Events aim to increase awareness of suicide
One of the deepest ways people deal with grief is by turning their pain into a desire to help others, says Dr. Ralph May.
May, co-chairman of the Suicide Task Force of Indiana County, has had the chance to see individuals undergo such transformations firsthand.
He counts among the bravest of them Cindy and Steve Vrana.
The Clymer couple lost Cindy’s daughter and Steve’s stepdaughter, Desa Bane, in October. The 15-year-old Penns Manor High School student had committed suicide.
“They have not let the loss destroy them, and they’re helping others,” said May, who is also the chief clinical guidance officer at the Community Guidance Center in White Township.

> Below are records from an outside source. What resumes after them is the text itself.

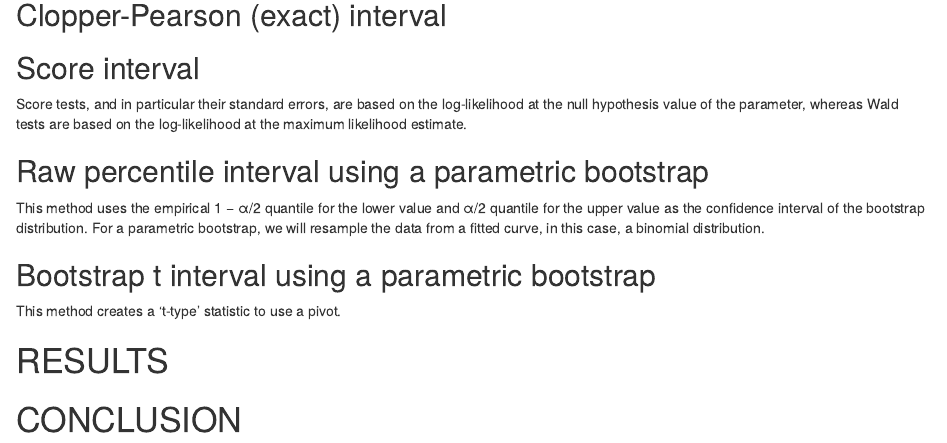
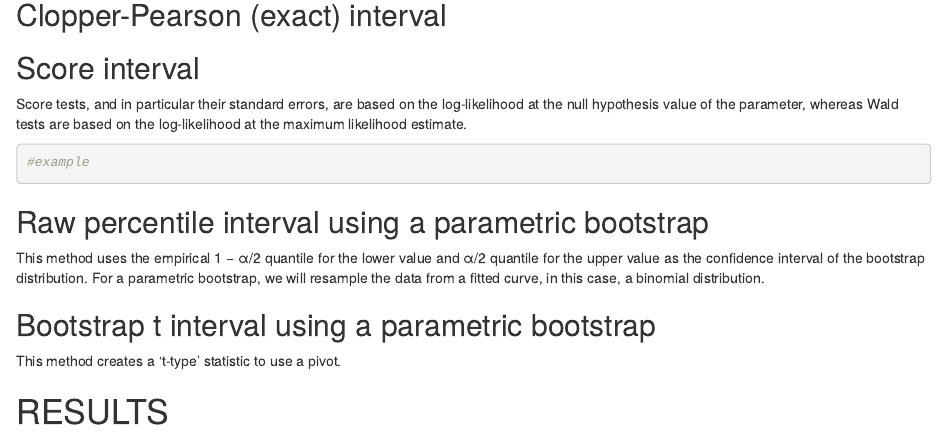
Before and after one commit to LamiaBenyamine/502_Project1, an R Markdown document (502_R_Project1.Rmd): the page in a window 1100 px wide, from 600 px down. Rendered offline with R 4.5, knitr and Pandoc, with nearby package versions.

Commit message:
Add files via upload

````diff
--- a/502_R_Project1.Rmd
+++ b/502_R_Project1.Rmd
@@ -45,6 +45,11 @@ log-likelihood at the null hypothesis value of the parameter, whereas
 Wald tests are based on the log-likelihood at the maximum likelihood
 estimate.
 
+```{r}
+#example
+
+```
+
 ## Raw percentile interval using a parametric bootstrap
 
 This method uses the empirical 1 − α/2 quantile for the lower value and
````
Also changed, not shown: 502_R_Project1.Rmd (2 more changed lines).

“These are extraordinary people. They’ve experienced the loss of their daughter under circumstances which are terrible. And they continue to process through their grief, but one of the things they’ve been able to do is that.”
Not long after Desa’s death, the Clymer couple became involved with the Suicide Task Force.

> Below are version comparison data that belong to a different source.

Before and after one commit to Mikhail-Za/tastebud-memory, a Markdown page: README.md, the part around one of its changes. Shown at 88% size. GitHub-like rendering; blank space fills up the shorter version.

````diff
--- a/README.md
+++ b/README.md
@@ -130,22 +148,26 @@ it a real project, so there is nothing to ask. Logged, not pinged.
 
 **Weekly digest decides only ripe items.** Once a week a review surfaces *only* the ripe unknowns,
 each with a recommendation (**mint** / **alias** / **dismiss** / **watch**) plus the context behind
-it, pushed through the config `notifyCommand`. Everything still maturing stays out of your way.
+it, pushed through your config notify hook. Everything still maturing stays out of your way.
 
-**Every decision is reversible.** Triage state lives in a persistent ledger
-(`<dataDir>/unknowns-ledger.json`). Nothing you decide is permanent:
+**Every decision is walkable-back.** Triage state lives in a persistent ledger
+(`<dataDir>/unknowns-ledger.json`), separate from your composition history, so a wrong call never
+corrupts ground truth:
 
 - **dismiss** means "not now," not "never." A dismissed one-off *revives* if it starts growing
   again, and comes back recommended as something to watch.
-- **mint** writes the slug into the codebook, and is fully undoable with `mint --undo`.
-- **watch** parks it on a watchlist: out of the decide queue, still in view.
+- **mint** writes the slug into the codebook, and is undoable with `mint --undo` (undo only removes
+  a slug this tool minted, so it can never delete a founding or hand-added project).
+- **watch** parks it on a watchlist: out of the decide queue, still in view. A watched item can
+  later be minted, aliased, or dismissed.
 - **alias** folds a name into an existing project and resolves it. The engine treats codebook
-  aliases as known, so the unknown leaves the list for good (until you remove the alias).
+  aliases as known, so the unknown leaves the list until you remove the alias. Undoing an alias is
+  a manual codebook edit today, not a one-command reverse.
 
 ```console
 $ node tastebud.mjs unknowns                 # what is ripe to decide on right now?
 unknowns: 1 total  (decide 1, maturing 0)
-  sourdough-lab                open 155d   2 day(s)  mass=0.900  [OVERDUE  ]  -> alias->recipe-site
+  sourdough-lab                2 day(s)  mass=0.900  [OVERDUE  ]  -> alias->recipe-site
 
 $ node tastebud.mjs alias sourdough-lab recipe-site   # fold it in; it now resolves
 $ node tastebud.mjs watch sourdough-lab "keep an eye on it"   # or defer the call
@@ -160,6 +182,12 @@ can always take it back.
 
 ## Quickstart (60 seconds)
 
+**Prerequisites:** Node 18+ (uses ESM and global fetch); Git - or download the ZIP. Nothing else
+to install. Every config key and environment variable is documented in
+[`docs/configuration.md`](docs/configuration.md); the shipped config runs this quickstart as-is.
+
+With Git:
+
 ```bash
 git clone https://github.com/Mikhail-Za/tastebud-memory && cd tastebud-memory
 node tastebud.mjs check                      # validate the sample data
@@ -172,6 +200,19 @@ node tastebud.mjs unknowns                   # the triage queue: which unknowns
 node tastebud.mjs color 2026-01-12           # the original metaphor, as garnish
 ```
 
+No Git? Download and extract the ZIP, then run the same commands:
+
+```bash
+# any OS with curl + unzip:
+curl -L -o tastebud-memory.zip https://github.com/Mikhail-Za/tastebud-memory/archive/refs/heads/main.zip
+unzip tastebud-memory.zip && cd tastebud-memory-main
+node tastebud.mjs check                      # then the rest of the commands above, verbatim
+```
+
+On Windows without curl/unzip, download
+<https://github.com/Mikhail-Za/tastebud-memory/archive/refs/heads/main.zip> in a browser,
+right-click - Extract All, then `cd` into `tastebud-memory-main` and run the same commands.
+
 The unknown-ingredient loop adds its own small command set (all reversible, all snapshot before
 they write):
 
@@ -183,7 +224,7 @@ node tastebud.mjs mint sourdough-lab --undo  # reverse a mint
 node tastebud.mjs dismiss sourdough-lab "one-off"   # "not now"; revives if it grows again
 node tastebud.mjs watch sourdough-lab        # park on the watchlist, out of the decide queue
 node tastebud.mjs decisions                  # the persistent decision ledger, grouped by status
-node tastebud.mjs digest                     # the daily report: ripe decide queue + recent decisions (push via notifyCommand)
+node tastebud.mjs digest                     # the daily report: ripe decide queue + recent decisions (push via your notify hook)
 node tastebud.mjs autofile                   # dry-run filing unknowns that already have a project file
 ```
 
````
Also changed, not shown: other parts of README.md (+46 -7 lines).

Their involvement quickly evolved into efforts to spearhead a number of events, among them, the Walk for a Wonderful Life, which aims to show support for and increase awareness of suicide.
The walk will take place 3 p.m. Sept. 8 at Mack Park in White Township. It marks the beginning of National Suicide Prevention week.
Registration begins at 1 p.m. In addition to the 5k walk, the event will also feature speakersOther events that the task force will host during suicide prevention week include the Sept. 10 Lights of Love night — part of a national effort where everyone is asked to leave a light on in their home to support suicide awareness —and a candlelight vigil at 8 p.m. Sept. 14 at Memorial Park.The Vranas, both 46, decided to organize the Walk for a Wonderful Life after taking part in the national Out of Darkness walk in June. They walked 16.5 miles at the overnight walk in Washington, DC.
There, they were able to connect with others whose lives had been impacted by suicide, either through a loved one’s situation or their own. Walkers wore beads to signify the distinction.
“It allowed you to bond with people because you knew by what bead they wore who it was they lost,” Steve said.
“It made it easier. There are a lot of people out there that suffer or struggle with suicide and it just gives you the understanding that you’re not alone.”
Showing others that they are not alone is a big part of the upcoming events, according to the Vranas.
“We always say, ‘we can’t bring Desa back, but we can help somebody else,’” Cindy said.
Those with the task force aim to provide support to people struggling with suicide in any number of ways, be it through the death of a loved one or their own personal battles.
“We want everybody to know that help is just a phone call away,” Cindy said. “Hopefully, somebody gets pulled in the right direction if they’re struggling.”
While the walk takes its name from the classic Jimmy Stewart movie, it wasn’t until she began organizing the events that Cindy realized the connection, she said.
She had never seen the movie before, but when she did, the ties between its message and the event were clear.
“I had no clue the movie was about suicide,” she said.
The Vranas and others with the task force plan to make the Walk for a Wonderful Life an annual event.
The task force, which reorganized this year, has been in existence since at least the ’80s. Its membership includes representatives from more than 30 groups in the region, among them those from law enforcement, social service agencies, schools and mental health organizations.
Its efforts to help people dealing with suicide include a network of support services and public outreach campaigns.
“Sometimes you struggle alone with something like that when connecting can help you,” said Bonni Dunlap. Director of Indiana County Human Services, she is also a task force co-chairwoman.
The group also works to host trainings for the general public and those involved in education so that they can learn to identify suicide risk factors.
“It’s just very relevant and very important that this information gets out to the public,” said Kathleen Abbey-Baker, task force coordinator.
Suicide, she said, is not something to be ashamed of, but part of mental illness. Efforts to remove the stigma surrounding suicide may enable those suffering to seek help.
“Mental illness is an illness just like any other illness,” she said. “You go to a doctor and you get it treated.”
According to reports from County Coroner Michael Baker, 13 people in Indiana were victims of suicide last year. While the numbers are in the average range, the ages of the victims are troubling. Like Bane, many of those who took their lives last year were young.
The average age of suicides in the county last year was 35, among them, Bane and another teenager.
A number of years ago, local suicides were seen at a rate of between three and five a year, according to Abbey-Baker. Now between 10 and 15 per year is not uncommon.
“It’s a problem that is growing state and nationwide,” she said.
The Vranas hope that events like the walk will help turn the problem around, one step at a time.
“If it takes us reaching 1,000 people to reach just one,” Steve said. “It was a successful mission.”
Registration details, as well as suicide support information, are available at the task force’s website: www.stf32.com.